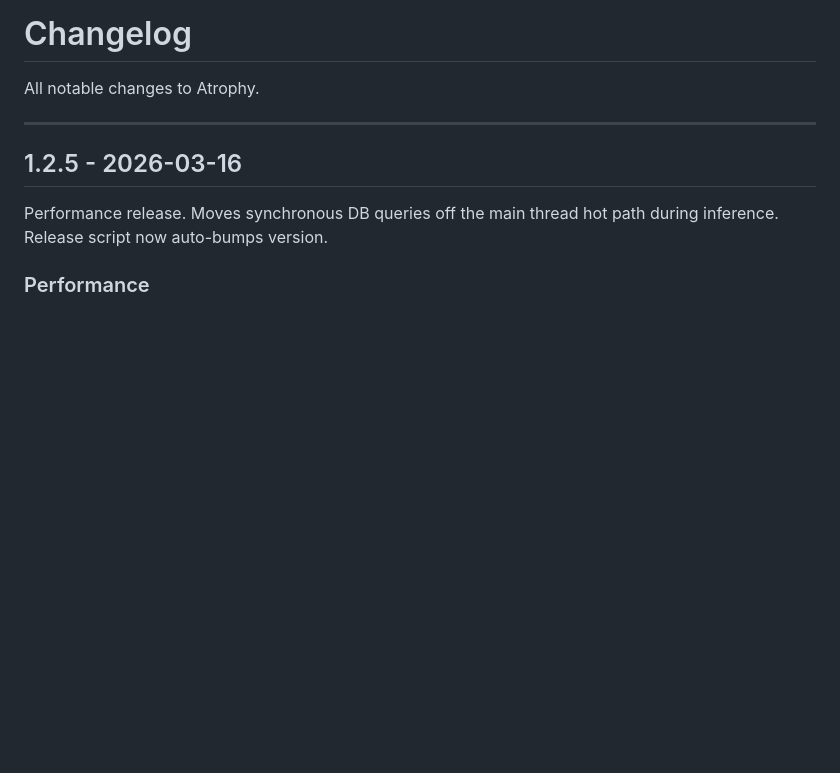
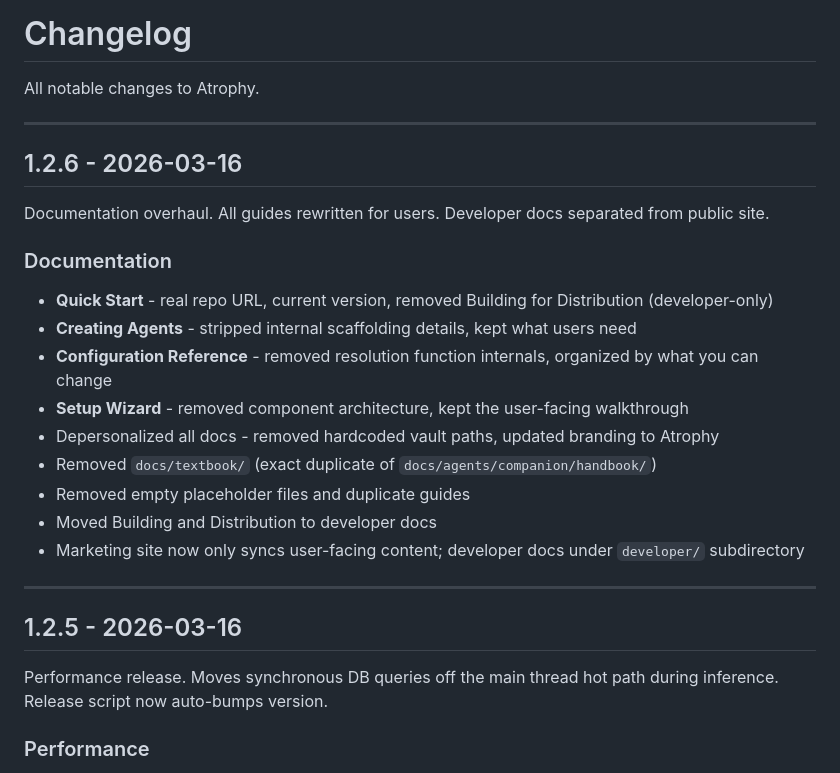
Before and after one commit to wlilley93/Atrophy, a Markdown page: docs/CHANGELOG.md, the part around the change. Drawn GitHub-style; blank space fills up the shorter version.

Commit message:
Add v1.2.6 changelog entry
Co-Authored-By: Claude Opus 4.6 (1M context) <noreply@anthropic.com>

```diff
--- a/docs/CHANGELOG.md
+++ b/docs/CHANGELOG.md
@@ -1,6 +1,24 @@
 # Changelog
 
 All notable changes to Atrophy.
+
+---
+
+## 1.2.6 - 2026-03-16
+
+Documentation overhaul. All guides rewritten for users. Developer docs separated from public site.
+
+### Documentation
+
+- **Quick Start** - real repo URL, current version, removed Building for Distribution (developer-only)
+- **Creating Agents** - stripped internal scaffolding details, kept what users need
+- **Configuration Reference** - removed resolution function internals, organized by what you can change
+- **Setup Wizard** - removed component architecture, kept the user-facing walkthrough
+- Depersonalized all docs - removed hardcoded vault paths, updated branding to Atrophy
+- Removed `docs/textbook/` (exact duplicate of `docs/agents/companion/handbook/`)
+- Removed empty placeholder files and duplicate guides
+- Moved Building and Distribution to developer docs
+- Marketing site now only syncs user-facing content; developer docs under `developer/` subdirectory
 
 ---
 
```
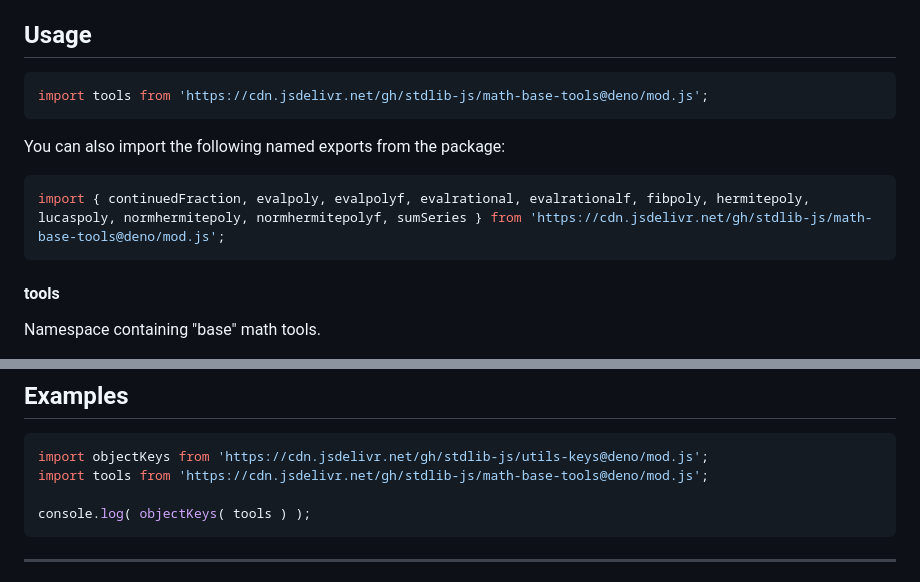
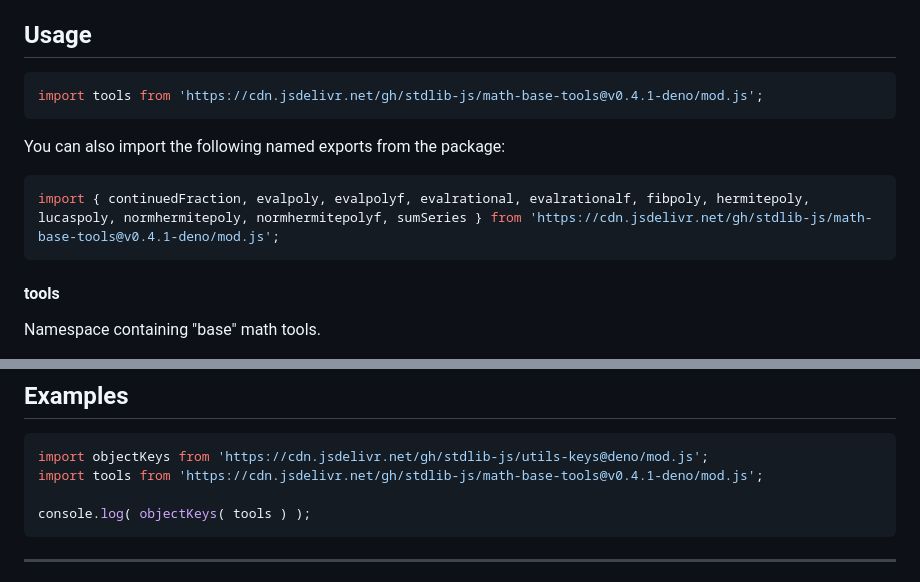
Before and after one commit to stdlib-js/math-base-tools, a Markdown page: README.md, 2 parts joined by grey strips. Rendered like a GitHub page.

Commit message:
Update README.md for Deno bundle v0.4.1

````diff
--- a/README.md
+++ b/README.md
@@ -42,13 +42,13 @@ limitations under the License.
 ## Usage
 
 ```javascript
-import tools from 'https://cdn.jsdelivr.net/gh/stdlib-js/math-base-tools@deno/mod.js';
+import tools from 'https://cdn.jsdelivr.net/gh/stdlib-js/math-base-tools@v0.4.1-deno/mod.js';
 ```
 
 You can also import the following named exports from the package:
 
 ```javascript
-import { continuedFraction, evalpoly, evalpolyf, evalrational, evalrationalf, fibpoly, hermitepoly, lucaspoly, normhermitepoly, normhermitepolyf, sumSeries } from 'https://cdn.jsdelivr.net/gh/stdlib-js/math-base-tools@deno/mod.js';
+import { continuedFraction, evalpoly, evalpolyf, evalrational, evalrationalf, fibpoly, hermitepoly, lucaspoly, normhermitepoly, normhermitepolyf, sumSeries } from 'https://cdn.jsdelivr.net/gh/stdlib-js/math-base-tools@v0.4.1-deno/mod.js';
 ```
 
 #### tools
@@ -94,7 +94,7 @@ var o = tools;
 
 ```javascript
 import objectKeys from 'https://cdn.jsdelivr.net/gh/stdlib-js/utils-keys@deno/mod.js';
-import tools from 'https://cdn.jsdelivr.net/gh/stdlib-js/math-base-tools@deno/mod.js';
+import tools from 'https://cdn.jsdelivr.net/gh/stdlib-js/math-base-tools@v0.4.1-deno/mod.js';
 
 console.log( objectKeys( tools ) );
 ```
````
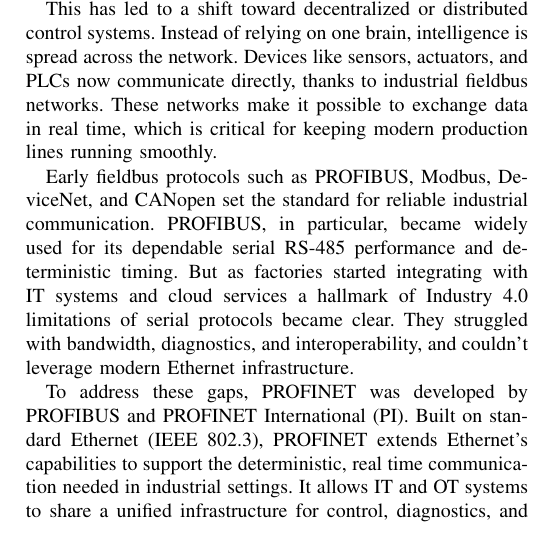
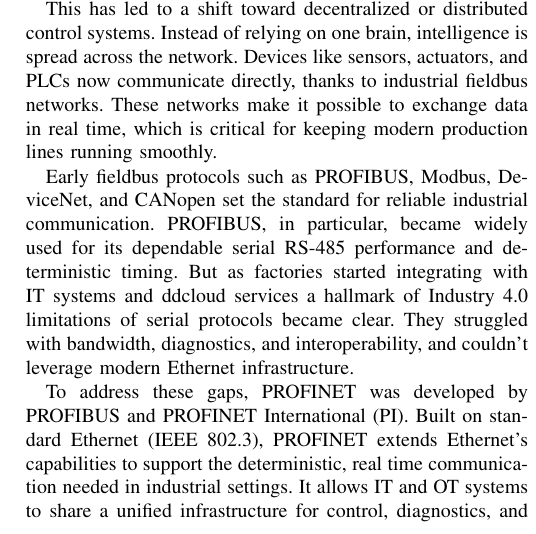
Before and after one commit to boredfifo/SS2025_HWE_LAB_TEAM3_, a LaTeX paper (Advanced Embedded Engineering/ProfiNet.tex): part of one column of page 1 of 6, cut so that both start at the same text. Compiled offline with pdfLaTeX.

Commit message:
Update ProfiNet.tex

```diff
--- a/Advanced Embedded Engineering/ProfiNet.tex
+++ b/Advanced Embedded Engineering/ProfiNet.tex
@@ -55,7 +55,7 @@
 
 This has led to a shift toward decentralized or distributed control systems. Instead of relying on one brain, intelligence is spread across the network. Devices like sensors, actuators, and PLCs now communicate directly, thanks to industrial fieldbus networks. These networks make it possible to exchange data in real time, which is critical for keeping modern production lines running smoothly.
 
-Early fieldbus protocols such as PROFIBUS, Modbus, DeviceNet, and CANopen set the standard for reliable industrial communication. PROFIBUS, in particular, became widely used for its dependable serial RS-485 performance and deterministic timing. But as factories started integrating with IT systems and cloud services a hallmark of Industry 4.0 limitations of serial protocols became clear. They struggled with bandwidth, diagnostics, and interoperability, and couldn’t leverage modern Ethernet infrastructure.
+Early fieldbus protocols such as PROFIBUS, Modbus, DeviceNet, and CANopen set the standard for reliable industrial communication. PROFIBUS, in particular, became widely used for its dependable serial RS-485 performance and deterministic timing. But as factories started integrating with IT systems and ddcloud services a hallmark of Industry 4.0 limitations of serial protocols became clear. They struggled with bandwidth, diagnostics, and interoperability, and couldn’t leverage modern Ethernet infrastructure.
 
 To address these gaps, PROFINET was developed by PROFIBUS and PROFINET International (PI). Built on standard Ethernet (IEEE 802.3), PROFINET extends Ethernet’s capabilities to support the deterministic, real time communication needed in industrial settings. It allows IT and OT systems to share a unified infrastructure for control, diagnostics, and data transfer making it a backbone technology for smart factories and the Industrial Internet of Things (IIoT) \cite{galloway2012industrial}, \cite{neumann2007communication}.
 
```
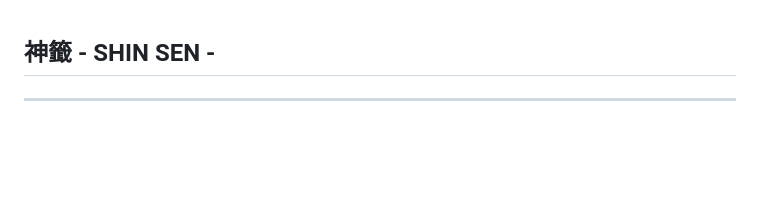
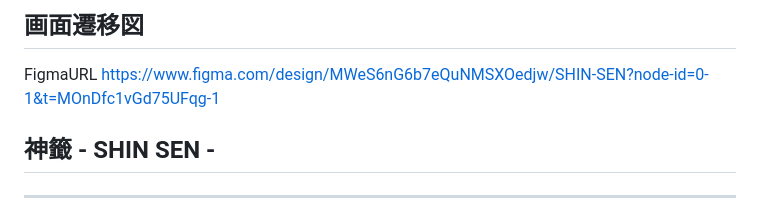
Before and after one commit to chikuwa15586/shin-sen-clean, a Markdown page: README.md, the part around the change. Rendered like a GitHub page; blank space fills up the shorter version.

Commit message:
MVP画面遷移図追加

```diff
--- a/README.md
+++ b/README.md
@@ -1,3 +1,6 @@
+## 画面遷移図
+FigmaURL https://www.figma.com/design/MWeS6nG6b7eQuNMSXOedjw/SHIN-SEN?node-id=0-1&t=MOnDfc1vGd75UFqg-1
+
 ## 神籤 - SHIN SEN -
 ___
 ## 1. サービス概要
```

####################

Your task.
Count how many lines in the entries above hold the word "Documentation". Give that number by itself.

Exercise solution.
2